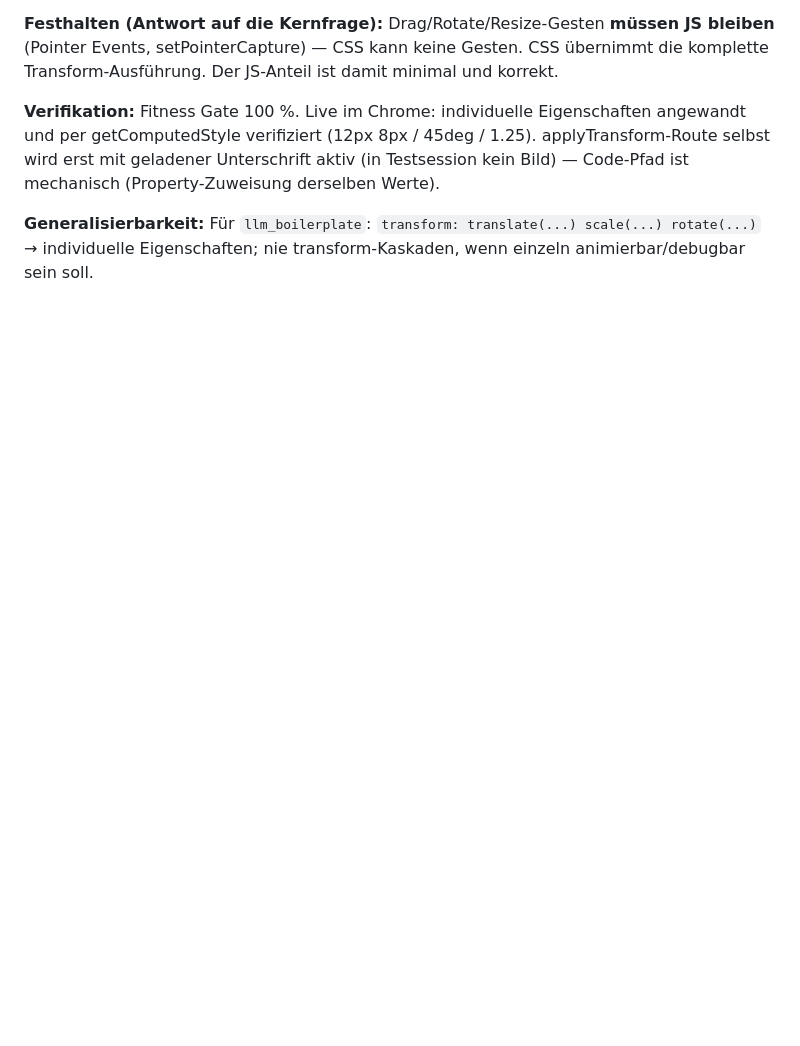
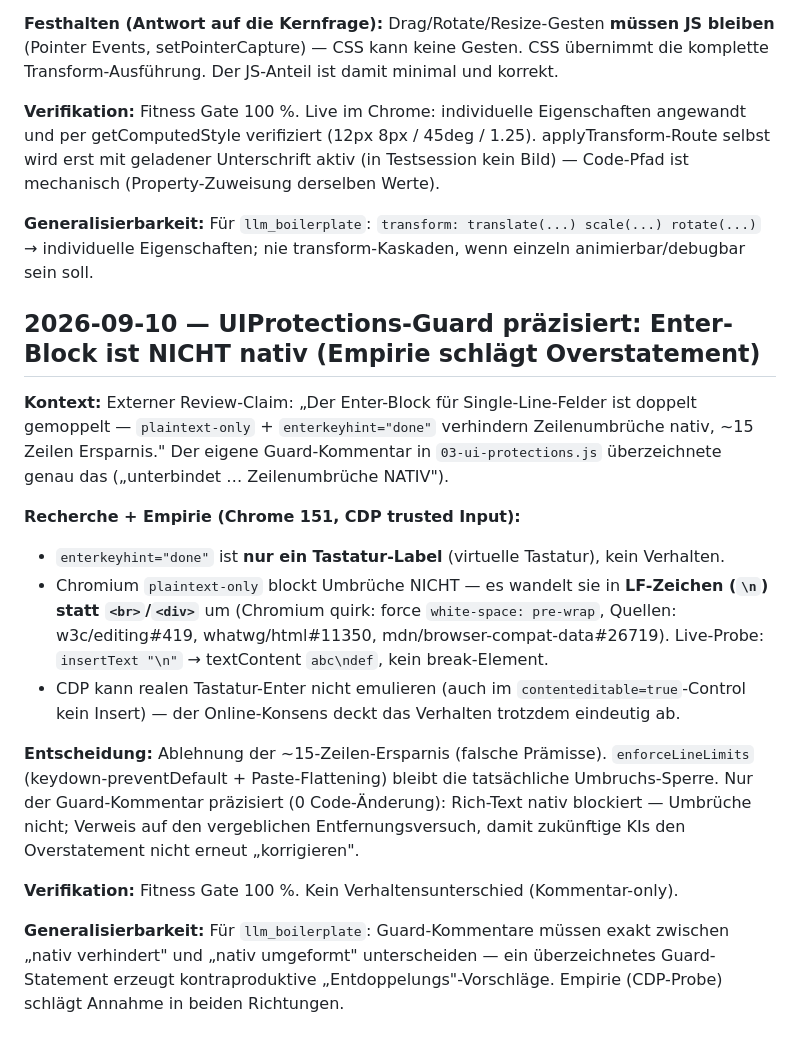
Before and after one commit to grapefruit89/DIN-BriefNEO, a Markdown page: docs/30-meta/DECISION-LOG.md, the part around the change. Rendered like a GitHub page; blank space fills up the shorter version.

Commit message:
docs: DECISION-LOG — Enter-Guard-Empirie (plaintext-only macht LF, kein natives Blocken)

```diff
--- a/docs/30-meta/DECISION-LOG.md
+++ b/docs/30-meta/DECISION-LOG.md
@@ -876,3 +876,18 @@ Fitness Gate 100 % (pre/post). Live (Chrome 151, frischer Tab): KEINE FEHLER bei
 **Verifikation:** Fitness Gate 100 %. Live im Chrome: individuelle Eigenschaften angewandt und per getComputedStyle verifiziert (12px 8px / 45deg / 1.25). applyTransform-Route selbst wird erst mit geladener Unterschrift aktiv (in Testsession kein Bild) — Code-Pfad ist mechanisch (Property-Zuweisung derselben Werte).
 
 **Generalisierbarkeit:** Für `llm_boilerplate`: `transform: translate(...) scale(...) rotate(...)` → individuelle Eigenschaften; nie transform-Kaskaden, wenn einzeln animierbar/debugbar sein soll.
+
+## 2026-09-10 — UIProtections-Guard präzisiert: Enter-Block ist NICHT nativ (Empirie schlägt Overstatement)
+
+**Kontext:** Externer Review-Claim: „Der Enter-Block für Single-Line-Felder ist doppelt gemoppelt — `plaintext-only` + `enterkeyhint="done"` verhindern Zeilenumbrüche nativ, ~15 Zeilen Ersparnis." Der eigene Guard-Kommentar in `03-ui-protections.js` überzeichnete genau das („unterbindet … Zeilenumbrüche NATIV").
+
+**Recherche + Empirie (Chrome 151, CDP trusted Input):**
+- `enterkeyhint="done"` ist **nur ein Tastatur-Label** (virtuelle Tastatur), kein Verhalten.
+- Chromium `plaintext-only` blockt Umbrüche NICHT — es wandelt sie in **LF-Zeichen (`\n`) statt `<br>`/`<div>`** um (Chromium quirk: force `white-space: pre-wrap`, Quellen: w3c/editing#419, whatwg/html#11350, mdn/browser-compat-data#26719). Live-Probe: `insertText "\n"` → textContent `abc\ndef`, kein break-Element.
+- CDP kann realen Tastatur-Enter nicht emulieren (auch im `contenteditable=true`-Control kein Insert) — der Online-Konsens deckt das Verhalten trotzdem eindeutig ab.
+
+**Entscheidung:** Ablehnung der ~15-Zeilen-Ersparnis (falsche Prämisse). `enforceLineLimits` (keydown-preventDefault + Paste-Flattening) bleibt die tatsächliche Umbruchs-Sperre. Nur der Guard-Kommentar präzisiert (0 Code-Änderung): Rich-Text nativ blockiert — Umbrüche nicht; Verweis auf den vergeblichen Entfernungsversuch, damit zukünftige KIs den Overstatement nicht erneut „korrigieren".
+
+**Verifikation:** Fitness Gate 100 %. Kein Verhaltensunterschied (Kommentar-only).
+
+**Generalisierbarkeit:** Für `llm_boilerplate`: Guard-Kommentare müssen exakt zwischen „nativ verhindert" und „nativ umgeformt" unterscheiden — ein überzeichnetes Guard-Statement erzeugt kontraproduktive „Entdoppelungs"-Vorschläge. Empirie (CDP-Probe) schlägt Annahme in beiden Richtungen.
```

....................

## What the task requires
Copy out every line of the material above exactly, skipping the pictures.

## Answer to this task
Before and after one commit to grapefruit89/DIN-BriefNEO, a Markdown page: docs/30-meta/DECISION-LOG.md, the part around the change. Rendered like a GitHub page; blank space fills up the shorter version.

Commit message:
docs: DECISION-LOG — Enter-Guard-Empirie (plaintext-only macht LF, kein natives Blocken)

```diff
--- a/docs/30-meta/DECISION-LOG.md
+++ b/docs/30-meta/DECISION-LOG.md
@@ -876,3 +876,18 @@ Fitness Gate 100 % (pre/post). Live (Chrome 151, frischer Tab): KEINE FEHLER bei
 **Verifikation:** Fitness Gate 100 %. Live im Chrome: individuelle Eigenschaften angewandt und per getComputedStyle verifiziert (12px 8px / 45deg / 1.25). applyTransform-Route selbst wird erst mit geladener Unterschrift aktiv (in Testsession kein Bild) — Code-Pfad ist mechanisch (Property-Zuweisung derselben Werte).
 
 **Generalisierbarkeit:** Für `llm_boilerplate`: `transform: translate(...) scale(...) rotate(...)` → individuelle Eigenschaften; nie transform-Kaskaden, wenn einzeln animierbar/debugbar sein soll.
+
+## 2026-09-10 — UIProtections-Guard präzisiert: Enter-Block ist NICHT nativ (Empirie schlägt Overstatement)
+
+**Kontext:** Externer Review-Claim: „Der Enter-Block für Single-Line-Felder ist doppelt gemoppelt — `plaintext-only` + `enterkeyhint="done"` verhindern Zeilenumbrüche nativ, ~15 Zeilen Ersparnis." Der eigene Guard-Kommentar in `03-ui-protections.js` überzeichnete genau das („unterbindet … Zeilenumbrüche NATIV").
+
+**Recherche + Empirie (Chrome 151, CDP trusted Input):**
+- `enterkeyhint="done"` ist **nur ein Tastatur-Label** (virtuelle Tastatur), kein Verhalten.
+- Chromium `plaintext-only` blockt Umbrüche NICHT — es wandelt sie in **LF-Zeichen (`\n`) statt `<br>`/`<div>`** um (Chromium quirk: force `white-space: pre-wrap`, Quellen: w3c/editing#419, whatwg/html#11350, mdn/browser-compat-data#26719). Live-Probe: `insertText "\n"` → textContent `abc\ndef`, kein break-Element.
+- CDP kann realen Tastatur-Enter nicht emulieren (auch im `contenteditable=true`-Control kein Insert) — der Online-Konsens deckt das Verhalten trotzdem eindeutig ab.
+
+**Entscheidung:** Ablehnung der ~15-Zeilen-Ersparnis (falsche Prämisse). `enforceLineLimits` (keydown-preventDefault + Paste-Flattening) bleibt die tatsächliche Umbruchs-Sperre. Nur der Guard-Kommentar präzisiert (0 Code-Änderung): Rich-Text nativ blockiert — Umbrüche nicht; Verweis auf den vergeblichen Entfernungsversuch, damit zukünftige KIs den Overstatement nicht erneut „korrigieren".
+
+**Verifikation:** Fitness Gate 100 %. Kein Verhaltensunterschied (Kommentar-only).
+
+**Generalisierbarkeit:** Für `llm_boilerplate`: Guard-Kommentare müssen exakt zwischen „nativ verhindert" und „nativ umgeformt" unterscheiden — ein überzeichnetes Guard-Statement erzeugt kontraproduktive „Entdoppelungs"-Vorschläge. Empirie (CDP-Probe) schlägt Annahme in beiden Richtungen.
```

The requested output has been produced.